- Assignment -
A stretch of the entries below is to be set down exactly, running from the line with "their text form." through the line with "Also changed, not shown: parts of 1 cell", both included, and no other line.

- Input records -
************
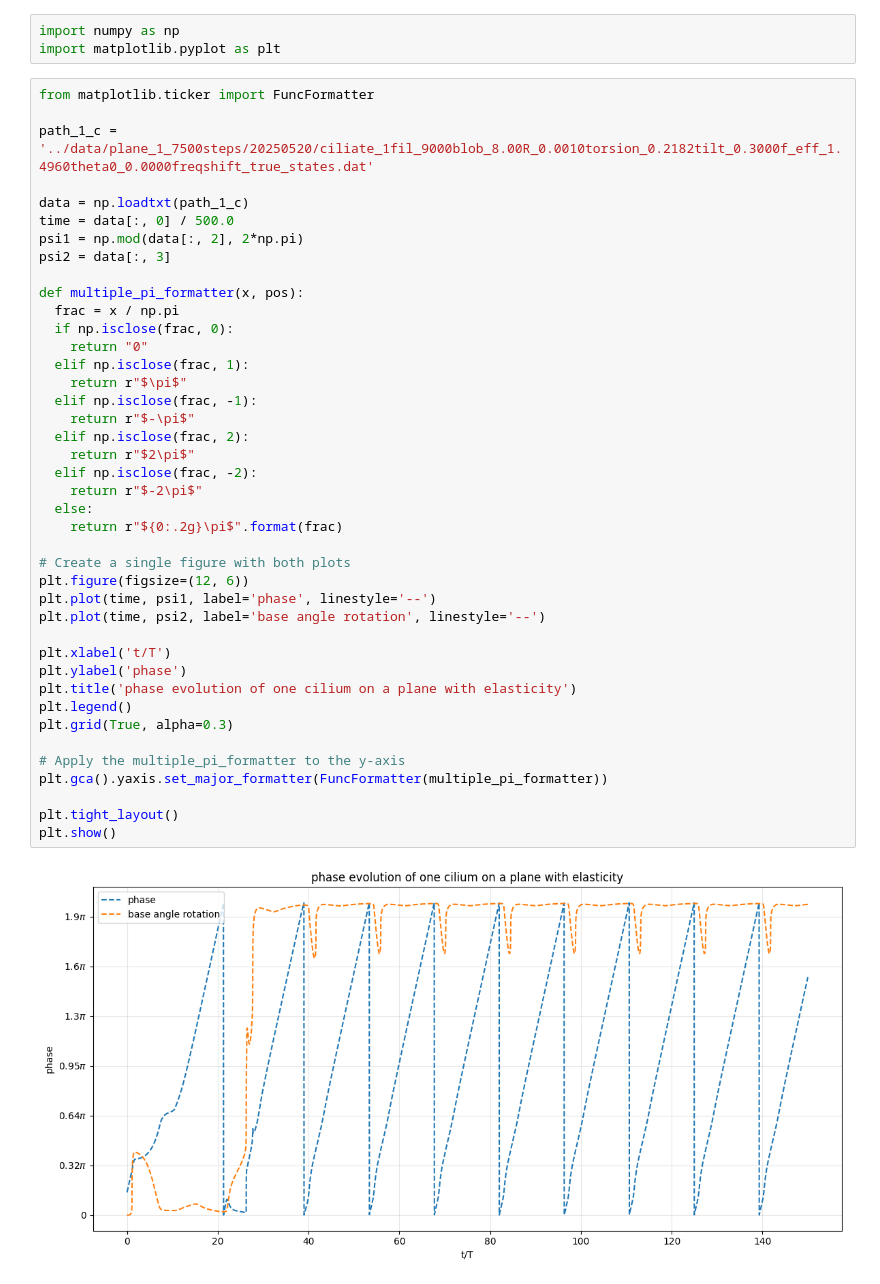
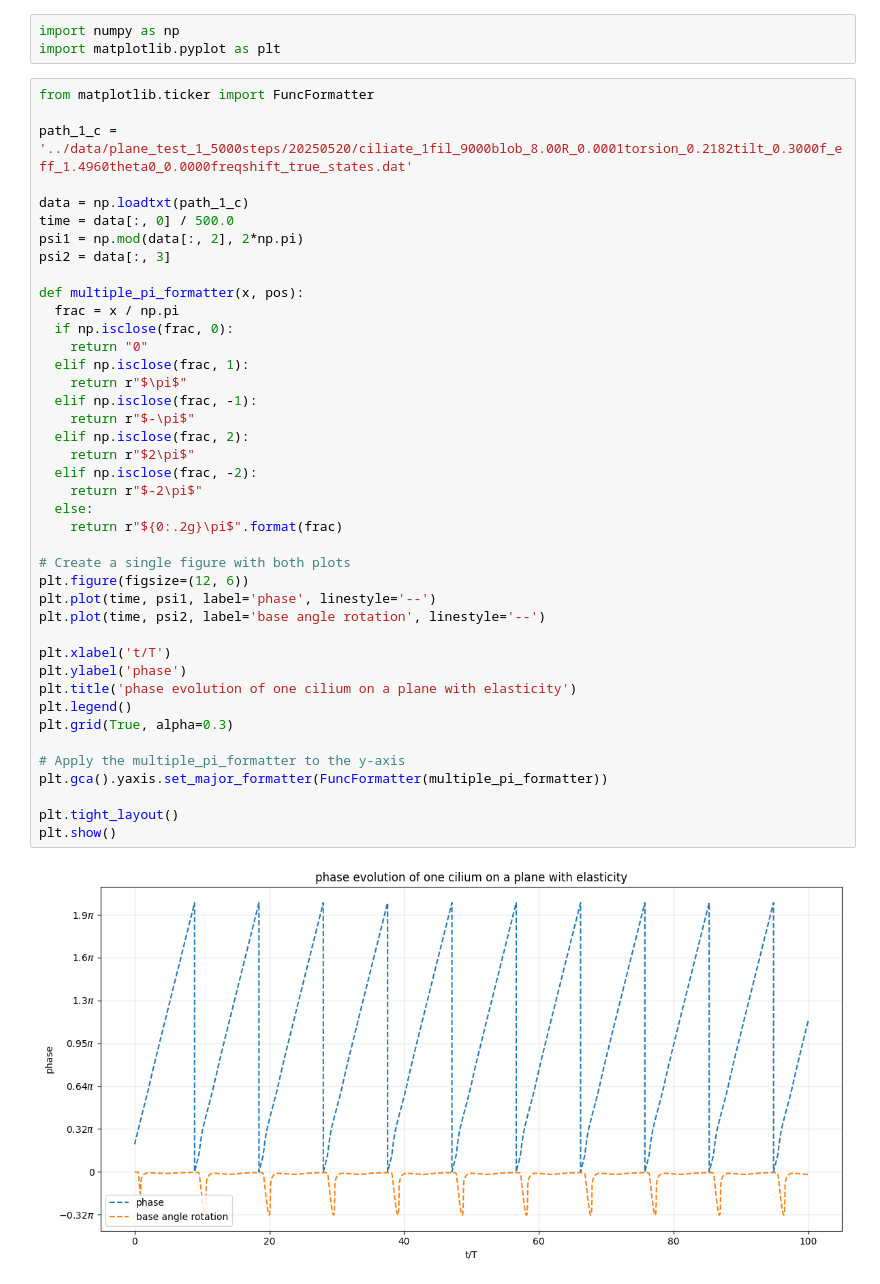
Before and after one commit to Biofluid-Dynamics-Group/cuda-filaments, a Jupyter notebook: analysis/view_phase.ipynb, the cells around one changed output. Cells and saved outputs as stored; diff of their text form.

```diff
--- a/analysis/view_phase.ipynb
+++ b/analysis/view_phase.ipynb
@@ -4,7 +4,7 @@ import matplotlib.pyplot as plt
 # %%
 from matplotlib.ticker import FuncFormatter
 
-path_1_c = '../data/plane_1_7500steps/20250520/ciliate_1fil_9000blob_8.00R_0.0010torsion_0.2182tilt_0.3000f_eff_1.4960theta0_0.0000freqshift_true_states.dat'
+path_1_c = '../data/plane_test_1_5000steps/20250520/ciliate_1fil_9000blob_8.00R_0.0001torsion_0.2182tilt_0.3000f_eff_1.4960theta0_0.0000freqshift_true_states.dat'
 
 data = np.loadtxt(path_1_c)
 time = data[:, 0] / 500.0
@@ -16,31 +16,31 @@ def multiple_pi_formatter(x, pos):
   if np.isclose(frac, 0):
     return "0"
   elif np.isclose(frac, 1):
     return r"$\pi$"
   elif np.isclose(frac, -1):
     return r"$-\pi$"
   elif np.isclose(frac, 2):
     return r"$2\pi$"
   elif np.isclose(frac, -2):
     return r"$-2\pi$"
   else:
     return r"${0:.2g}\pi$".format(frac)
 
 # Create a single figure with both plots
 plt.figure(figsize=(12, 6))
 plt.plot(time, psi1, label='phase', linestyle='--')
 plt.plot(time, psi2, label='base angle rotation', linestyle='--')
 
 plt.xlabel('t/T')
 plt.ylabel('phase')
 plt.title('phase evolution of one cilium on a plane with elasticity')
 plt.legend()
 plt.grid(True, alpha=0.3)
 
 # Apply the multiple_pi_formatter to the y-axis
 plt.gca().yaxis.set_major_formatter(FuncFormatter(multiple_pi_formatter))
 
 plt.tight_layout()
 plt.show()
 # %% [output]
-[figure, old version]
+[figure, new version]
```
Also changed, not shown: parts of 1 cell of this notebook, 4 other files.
************
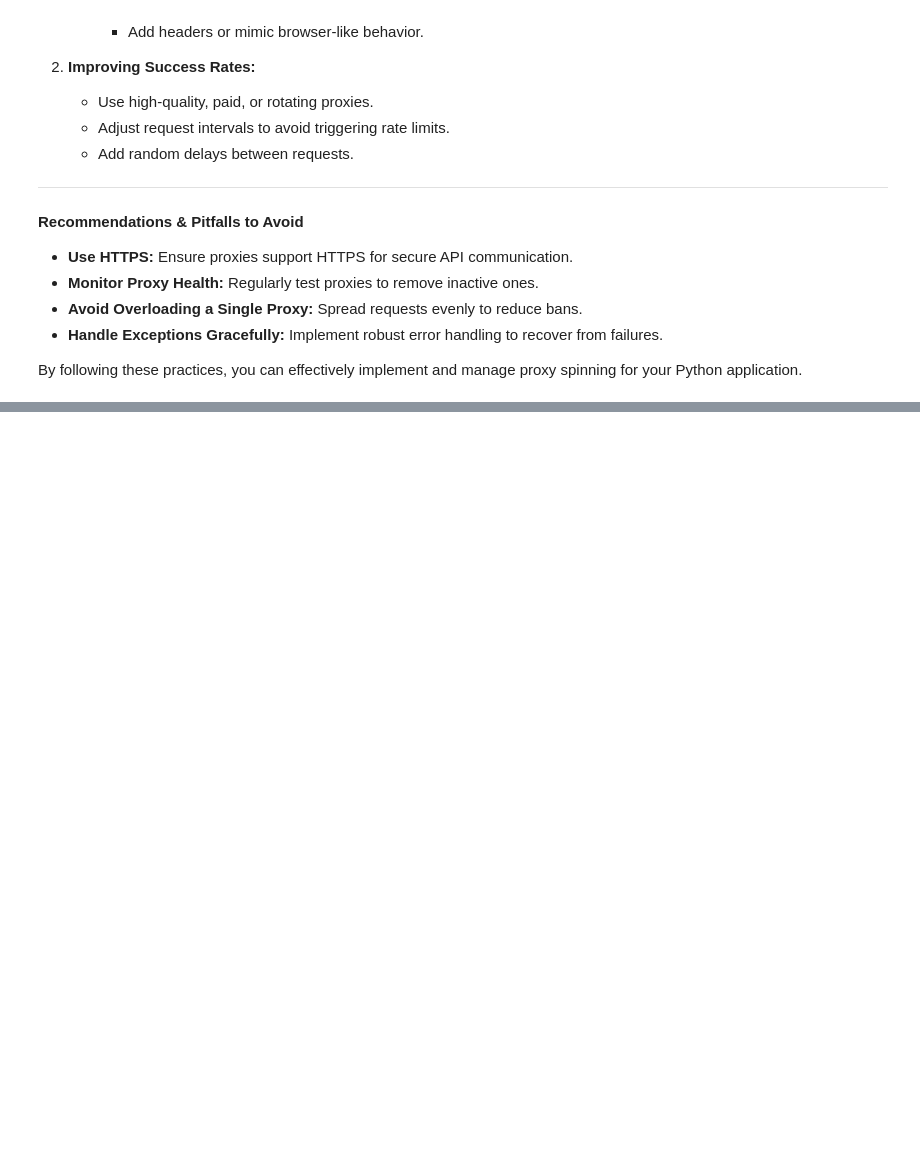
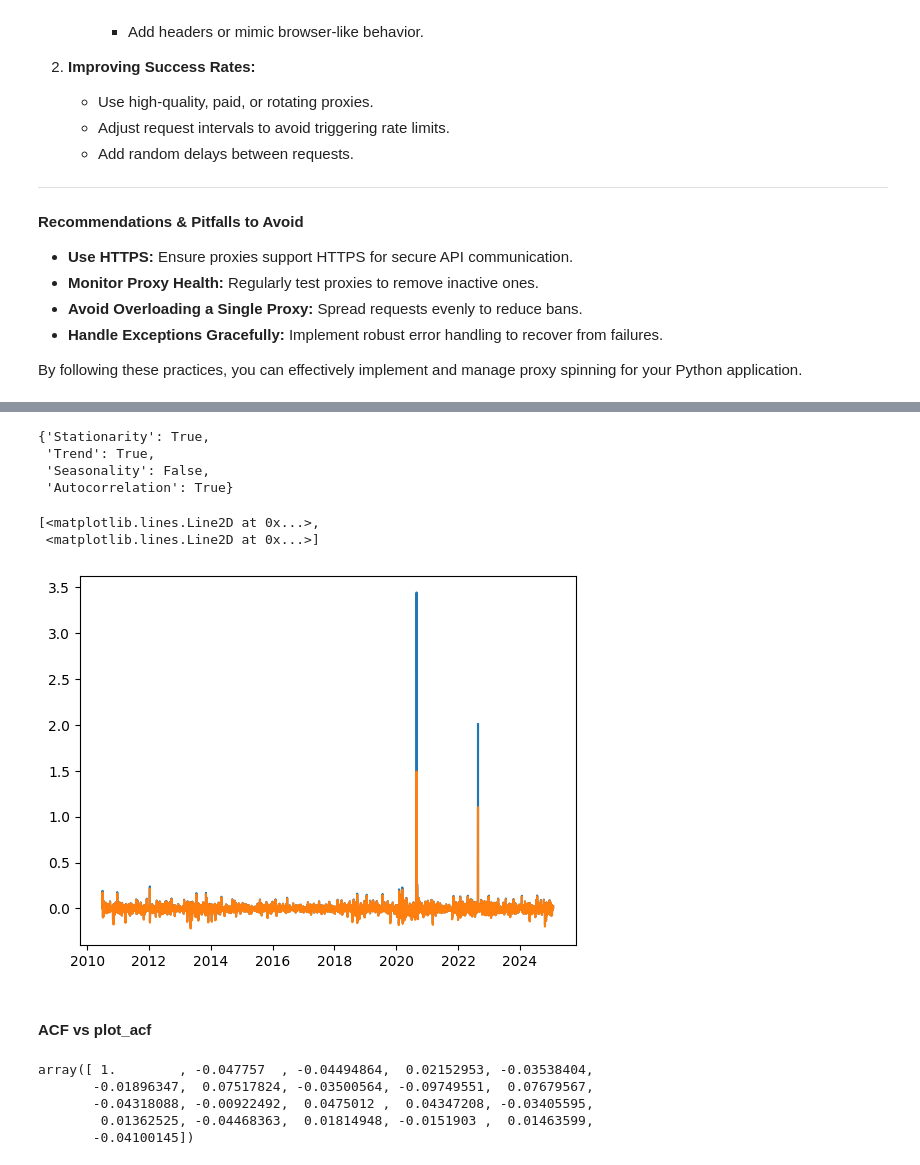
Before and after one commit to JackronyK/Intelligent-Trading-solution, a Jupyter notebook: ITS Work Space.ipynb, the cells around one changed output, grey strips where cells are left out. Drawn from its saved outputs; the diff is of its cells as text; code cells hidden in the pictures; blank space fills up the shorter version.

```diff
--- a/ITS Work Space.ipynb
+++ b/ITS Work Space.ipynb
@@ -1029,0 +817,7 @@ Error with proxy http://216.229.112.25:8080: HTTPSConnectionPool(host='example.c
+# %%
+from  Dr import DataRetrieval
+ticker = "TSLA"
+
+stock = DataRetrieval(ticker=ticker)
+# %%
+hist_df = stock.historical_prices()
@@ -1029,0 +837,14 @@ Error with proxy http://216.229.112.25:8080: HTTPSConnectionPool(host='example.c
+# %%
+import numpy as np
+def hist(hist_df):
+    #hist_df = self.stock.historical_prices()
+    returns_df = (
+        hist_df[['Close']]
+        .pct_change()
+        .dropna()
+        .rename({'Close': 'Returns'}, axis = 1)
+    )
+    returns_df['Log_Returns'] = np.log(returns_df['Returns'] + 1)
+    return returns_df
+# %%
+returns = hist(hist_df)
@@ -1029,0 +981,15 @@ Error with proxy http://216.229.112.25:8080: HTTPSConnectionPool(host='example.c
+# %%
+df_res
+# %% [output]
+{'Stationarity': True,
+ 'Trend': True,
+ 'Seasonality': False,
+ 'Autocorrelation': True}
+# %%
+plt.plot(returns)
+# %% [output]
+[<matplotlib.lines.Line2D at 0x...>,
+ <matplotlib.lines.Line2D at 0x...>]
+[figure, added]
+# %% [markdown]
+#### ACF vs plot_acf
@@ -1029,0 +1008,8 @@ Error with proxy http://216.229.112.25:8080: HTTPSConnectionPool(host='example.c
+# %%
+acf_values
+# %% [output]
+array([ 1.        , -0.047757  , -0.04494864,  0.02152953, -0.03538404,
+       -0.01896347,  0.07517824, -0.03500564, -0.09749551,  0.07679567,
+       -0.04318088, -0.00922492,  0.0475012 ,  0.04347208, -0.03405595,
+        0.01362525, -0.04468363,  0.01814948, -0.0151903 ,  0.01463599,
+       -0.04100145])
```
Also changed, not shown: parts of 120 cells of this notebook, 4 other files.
************
- Output for this task -
Before and after one commit to Biofluid-Dynamics-Group/cuda-filaments, a Jupyter notebook: analysis/view_phase.ipynb, the cells around one changed output. Cells and saved outputs as stored; diff of their text form.

```diff
--- a/analysis/view_phase.ipynb
+++ b/analysis/view_phase.ipynb
@@ -4,7 +4,7 @@ import matplotlib.pyplot as plt
 # %%
 from matplotlib.ticker import FuncFormatter
 
-path_1_c = '../data/plane_1_7500steps/20250520/ciliate_1fil_9000blob_8.00R_0.0010torsion_0.2182tilt_0.3000f_eff_1.4960theta0_0.0000freqshift_true_states.dat'
+path_1_c = '../data/plane_test_1_5000steps/20250520/ciliate_1fil_9000blob_8.00R_0.0001torsion_0.2182tilt_0.3000f_eff_1.4960theta0_0.0000freqshift_true_states.dat'
 
 data = np.loadtxt(path_1_c)
 time = data[:, 0] / 500.0
@@ -16,31 +16,31 @@ def multiple_pi_formatter(x, pos):
   if np.isclose(frac, 0):
     return "0"
   elif np.isclose(frac, 1):
     return r"$\pi$"
   elif np.isclose(frac, -1):
     return r"$-\pi$"
   elif np.isclose(frac, 2):
     return r"$2\pi$"
   elif np.isclose(frac, -2):
     return r"$-2\pi$"
   else:
     return r"${0:.2g}\pi$".format(frac)
 
 # Create a single figure with both plots
 plt.figure(figsize=(12, 6))
 plt.plot(time, psi1, label='phase', linestyle='--')
 plt.plot(time, psi2, label='base angle rotation', linestyle='--')
 
 plt.xlabel('t/T')
 plt.ylabel('phase')
 plt.title('phase evolution of one cilium on a plane with elasticity')
 plt.legend()
 plt.grid(True, alpha=0.3)
 
 # Apply the multiple_pi_formatter to the y-axis
 plt.gca().yaxis.set_major_formatter(FuncFormatter(multiple_pi_formatter))
 
 plt.tight_layout()
 plt.show()
 # %% [output]
-[figure, old version]
+[figure, new version]
```
Also changed, not shown: parts of 1 cell of this notebook, 4 other files.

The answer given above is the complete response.